Lydia Lopokova, a pretty, quirky Russian ballet dancer, is another key element to the tale and our understanding of Keynes’ life. An unlikely partner, they fall head-over-heels into a lasting romance, which matures delightfully as the novel progresses. She is integral to the antagonisms that developed in Keynes’ relationship with Virginia and Vanessa, of whom Barnes is not shy of painting in shadows of cruelty as well as alliance. Indeed, the book is a jolly read also for anybody who simply cares to indulge in learning more about relations in the infamous Bloomsbury group.
G.E. Moore’s philosophy of art and friendship, “the pleasures of human intercourse and the enjoyment of beautiful objects,” goes a long way in getting at the heart of Keynes’ motivation for his work; make the money to appreciate the beauties in life, and make it for all. It’s an ideal, and it certainly carries him through the post-war blues. Fighting off Foxy and Niemeyer, two banking ‘relations’ set on the success of the cities financial district before all else, is an uphill struggle. Unemployed workers of the north are living on scraps and will have to make do. Keynes was a labour voter and sympathised with the working class. He holds their corner in private clubs filled with Conservatives, and even comes up against Churchill himself in the Treasury meetings, an effort to prevent Churchill’s deadly restoration of the bank’s Gold Standard in April 1925.
There’s the skeptical Maynard too. Who thinks that ‘in the long run we are all dead’, and who is tainted with nostalgia for his youthful Cambridge days. But, overall, the novel really sings a note of optimism for Maynard, his beliefs, his economic policies, and his sincere friendships.
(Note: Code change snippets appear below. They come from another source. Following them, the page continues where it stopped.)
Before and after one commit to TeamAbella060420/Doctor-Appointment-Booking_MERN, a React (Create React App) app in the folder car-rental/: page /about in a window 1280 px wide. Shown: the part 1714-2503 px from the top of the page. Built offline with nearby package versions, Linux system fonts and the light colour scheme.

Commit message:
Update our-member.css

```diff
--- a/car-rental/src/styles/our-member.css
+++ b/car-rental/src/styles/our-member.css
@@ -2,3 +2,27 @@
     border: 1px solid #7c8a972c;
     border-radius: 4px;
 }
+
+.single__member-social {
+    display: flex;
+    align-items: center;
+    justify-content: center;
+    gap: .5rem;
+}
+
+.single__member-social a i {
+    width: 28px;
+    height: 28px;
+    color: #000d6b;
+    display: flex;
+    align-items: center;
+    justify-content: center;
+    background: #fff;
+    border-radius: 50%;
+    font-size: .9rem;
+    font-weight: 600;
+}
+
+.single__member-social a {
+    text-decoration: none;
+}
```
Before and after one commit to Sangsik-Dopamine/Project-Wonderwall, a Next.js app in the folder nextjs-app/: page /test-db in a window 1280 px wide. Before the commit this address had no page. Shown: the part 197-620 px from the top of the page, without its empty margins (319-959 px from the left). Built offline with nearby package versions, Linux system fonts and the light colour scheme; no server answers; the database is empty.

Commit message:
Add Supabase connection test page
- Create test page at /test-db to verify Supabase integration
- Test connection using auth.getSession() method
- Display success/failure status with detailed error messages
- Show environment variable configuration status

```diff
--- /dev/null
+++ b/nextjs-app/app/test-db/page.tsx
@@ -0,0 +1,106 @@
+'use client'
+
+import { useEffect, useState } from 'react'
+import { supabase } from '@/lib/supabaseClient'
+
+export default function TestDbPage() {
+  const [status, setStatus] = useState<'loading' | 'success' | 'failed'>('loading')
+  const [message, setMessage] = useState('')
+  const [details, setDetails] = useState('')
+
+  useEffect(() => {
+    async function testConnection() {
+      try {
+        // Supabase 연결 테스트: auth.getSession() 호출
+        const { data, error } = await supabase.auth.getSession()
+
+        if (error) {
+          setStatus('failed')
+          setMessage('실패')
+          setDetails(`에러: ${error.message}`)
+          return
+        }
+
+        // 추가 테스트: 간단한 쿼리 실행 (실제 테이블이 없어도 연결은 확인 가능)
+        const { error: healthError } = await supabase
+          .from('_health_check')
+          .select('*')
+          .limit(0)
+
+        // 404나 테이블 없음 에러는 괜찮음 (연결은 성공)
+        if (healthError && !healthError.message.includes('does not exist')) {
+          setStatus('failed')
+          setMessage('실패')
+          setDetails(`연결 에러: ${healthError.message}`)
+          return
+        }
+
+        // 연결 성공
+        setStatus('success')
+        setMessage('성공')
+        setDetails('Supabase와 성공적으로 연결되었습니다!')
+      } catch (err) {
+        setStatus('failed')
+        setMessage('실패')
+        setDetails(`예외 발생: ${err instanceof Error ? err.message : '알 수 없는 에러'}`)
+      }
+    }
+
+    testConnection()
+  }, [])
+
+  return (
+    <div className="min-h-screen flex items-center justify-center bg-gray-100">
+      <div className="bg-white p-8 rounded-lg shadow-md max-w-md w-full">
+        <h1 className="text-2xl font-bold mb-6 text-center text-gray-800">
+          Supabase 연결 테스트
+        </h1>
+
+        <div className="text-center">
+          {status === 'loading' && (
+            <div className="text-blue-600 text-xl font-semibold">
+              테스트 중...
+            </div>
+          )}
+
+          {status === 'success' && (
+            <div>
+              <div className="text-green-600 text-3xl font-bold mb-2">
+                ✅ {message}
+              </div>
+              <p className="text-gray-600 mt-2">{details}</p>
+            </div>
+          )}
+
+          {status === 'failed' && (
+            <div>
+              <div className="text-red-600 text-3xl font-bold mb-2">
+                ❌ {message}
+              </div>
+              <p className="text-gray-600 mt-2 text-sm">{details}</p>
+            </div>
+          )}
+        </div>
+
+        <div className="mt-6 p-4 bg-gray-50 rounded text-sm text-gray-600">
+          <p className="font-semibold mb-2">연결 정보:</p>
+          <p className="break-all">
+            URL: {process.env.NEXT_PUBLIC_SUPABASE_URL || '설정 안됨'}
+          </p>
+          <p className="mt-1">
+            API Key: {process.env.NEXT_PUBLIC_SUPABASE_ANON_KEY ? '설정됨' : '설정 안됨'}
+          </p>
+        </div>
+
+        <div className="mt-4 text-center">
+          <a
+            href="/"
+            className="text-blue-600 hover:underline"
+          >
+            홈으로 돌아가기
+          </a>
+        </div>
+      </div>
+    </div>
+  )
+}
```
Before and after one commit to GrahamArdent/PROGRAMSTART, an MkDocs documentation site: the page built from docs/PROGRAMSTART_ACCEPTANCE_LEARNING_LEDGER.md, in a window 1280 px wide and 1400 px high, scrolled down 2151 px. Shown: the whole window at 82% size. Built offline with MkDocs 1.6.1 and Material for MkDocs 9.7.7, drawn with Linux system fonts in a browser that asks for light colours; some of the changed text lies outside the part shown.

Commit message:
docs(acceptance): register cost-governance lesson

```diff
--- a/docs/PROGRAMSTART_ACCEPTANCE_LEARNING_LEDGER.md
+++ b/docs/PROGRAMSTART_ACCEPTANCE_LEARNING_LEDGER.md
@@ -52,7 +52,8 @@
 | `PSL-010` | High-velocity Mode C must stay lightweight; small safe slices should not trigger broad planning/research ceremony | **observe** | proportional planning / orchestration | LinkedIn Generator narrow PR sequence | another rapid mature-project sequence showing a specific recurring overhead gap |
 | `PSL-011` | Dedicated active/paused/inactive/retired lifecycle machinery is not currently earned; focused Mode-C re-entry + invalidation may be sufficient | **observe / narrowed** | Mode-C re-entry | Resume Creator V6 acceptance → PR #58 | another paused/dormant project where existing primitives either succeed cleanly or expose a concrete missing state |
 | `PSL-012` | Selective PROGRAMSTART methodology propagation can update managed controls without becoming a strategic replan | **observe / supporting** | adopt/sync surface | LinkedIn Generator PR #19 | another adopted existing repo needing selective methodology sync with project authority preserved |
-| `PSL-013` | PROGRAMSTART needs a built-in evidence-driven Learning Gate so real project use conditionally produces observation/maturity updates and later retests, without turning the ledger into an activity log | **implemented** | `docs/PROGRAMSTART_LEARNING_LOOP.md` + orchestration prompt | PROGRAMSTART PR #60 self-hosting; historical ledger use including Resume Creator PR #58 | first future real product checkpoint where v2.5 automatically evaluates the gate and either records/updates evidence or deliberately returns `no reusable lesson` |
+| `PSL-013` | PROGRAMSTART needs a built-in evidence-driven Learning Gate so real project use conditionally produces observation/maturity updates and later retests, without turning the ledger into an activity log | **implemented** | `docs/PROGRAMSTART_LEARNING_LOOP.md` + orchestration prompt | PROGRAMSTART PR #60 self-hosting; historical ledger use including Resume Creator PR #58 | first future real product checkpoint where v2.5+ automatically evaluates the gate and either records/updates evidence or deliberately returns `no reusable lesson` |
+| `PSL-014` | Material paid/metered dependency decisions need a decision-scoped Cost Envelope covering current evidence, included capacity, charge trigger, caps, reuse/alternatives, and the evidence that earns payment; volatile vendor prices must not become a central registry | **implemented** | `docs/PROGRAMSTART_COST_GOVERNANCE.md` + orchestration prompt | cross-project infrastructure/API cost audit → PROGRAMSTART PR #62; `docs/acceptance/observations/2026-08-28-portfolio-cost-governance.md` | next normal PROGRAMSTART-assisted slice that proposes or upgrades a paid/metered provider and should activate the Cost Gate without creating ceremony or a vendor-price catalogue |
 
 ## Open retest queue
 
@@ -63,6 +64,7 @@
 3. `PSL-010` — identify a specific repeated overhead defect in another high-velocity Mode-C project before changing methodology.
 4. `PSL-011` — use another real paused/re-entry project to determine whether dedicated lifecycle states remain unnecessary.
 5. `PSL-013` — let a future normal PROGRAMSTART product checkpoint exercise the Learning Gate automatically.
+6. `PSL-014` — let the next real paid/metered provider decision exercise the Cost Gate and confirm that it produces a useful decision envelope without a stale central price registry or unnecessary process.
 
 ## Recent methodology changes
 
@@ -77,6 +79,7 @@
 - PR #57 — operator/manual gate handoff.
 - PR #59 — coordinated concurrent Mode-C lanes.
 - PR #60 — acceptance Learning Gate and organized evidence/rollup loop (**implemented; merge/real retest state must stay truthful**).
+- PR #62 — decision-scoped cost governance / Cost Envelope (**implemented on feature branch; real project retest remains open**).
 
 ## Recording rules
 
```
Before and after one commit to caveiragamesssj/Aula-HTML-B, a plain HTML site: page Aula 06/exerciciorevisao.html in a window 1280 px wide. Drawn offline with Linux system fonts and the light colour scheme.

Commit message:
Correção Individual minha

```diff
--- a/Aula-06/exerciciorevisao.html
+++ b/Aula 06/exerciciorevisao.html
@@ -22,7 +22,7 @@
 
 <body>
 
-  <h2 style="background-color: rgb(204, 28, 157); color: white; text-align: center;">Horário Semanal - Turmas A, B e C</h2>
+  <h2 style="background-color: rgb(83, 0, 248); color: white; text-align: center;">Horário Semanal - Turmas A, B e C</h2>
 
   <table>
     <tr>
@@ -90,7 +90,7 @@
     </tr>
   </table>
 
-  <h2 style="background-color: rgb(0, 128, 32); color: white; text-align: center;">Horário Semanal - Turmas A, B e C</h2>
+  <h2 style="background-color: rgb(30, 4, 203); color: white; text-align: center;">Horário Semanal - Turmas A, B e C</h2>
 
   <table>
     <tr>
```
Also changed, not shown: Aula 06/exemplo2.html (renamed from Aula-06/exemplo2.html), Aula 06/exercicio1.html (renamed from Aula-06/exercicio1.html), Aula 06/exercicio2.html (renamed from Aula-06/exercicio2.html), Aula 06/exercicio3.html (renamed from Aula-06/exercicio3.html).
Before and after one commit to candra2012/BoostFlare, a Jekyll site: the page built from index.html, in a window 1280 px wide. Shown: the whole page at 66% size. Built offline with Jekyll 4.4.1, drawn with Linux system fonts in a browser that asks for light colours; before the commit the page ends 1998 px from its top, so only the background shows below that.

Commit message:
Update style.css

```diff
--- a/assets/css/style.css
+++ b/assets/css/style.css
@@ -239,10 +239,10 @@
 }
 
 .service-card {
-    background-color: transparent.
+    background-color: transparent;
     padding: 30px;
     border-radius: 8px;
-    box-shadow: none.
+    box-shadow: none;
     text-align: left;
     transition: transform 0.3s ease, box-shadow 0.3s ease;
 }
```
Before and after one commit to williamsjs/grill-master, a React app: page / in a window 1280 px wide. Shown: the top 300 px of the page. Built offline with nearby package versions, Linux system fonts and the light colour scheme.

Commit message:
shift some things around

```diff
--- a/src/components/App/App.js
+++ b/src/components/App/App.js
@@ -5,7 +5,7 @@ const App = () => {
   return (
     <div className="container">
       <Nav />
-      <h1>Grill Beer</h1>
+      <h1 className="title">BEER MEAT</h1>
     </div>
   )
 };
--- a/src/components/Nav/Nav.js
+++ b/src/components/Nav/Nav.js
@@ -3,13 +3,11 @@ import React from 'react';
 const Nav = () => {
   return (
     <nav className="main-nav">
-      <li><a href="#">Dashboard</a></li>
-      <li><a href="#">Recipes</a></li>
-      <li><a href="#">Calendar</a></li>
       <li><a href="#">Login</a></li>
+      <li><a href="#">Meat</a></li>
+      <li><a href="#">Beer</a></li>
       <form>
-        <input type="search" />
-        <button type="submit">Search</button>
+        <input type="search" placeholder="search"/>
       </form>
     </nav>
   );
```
After all, he is the only person who seems to actually care about Britain having a future of equality… This is a timely novel that brings back to life a man mistakenly consigned to the sidelines.
Published by the author on Amazon: https://www.amazon.co.uk/Mr-Keynes-Revolution-J-Barnes/dp/0993515835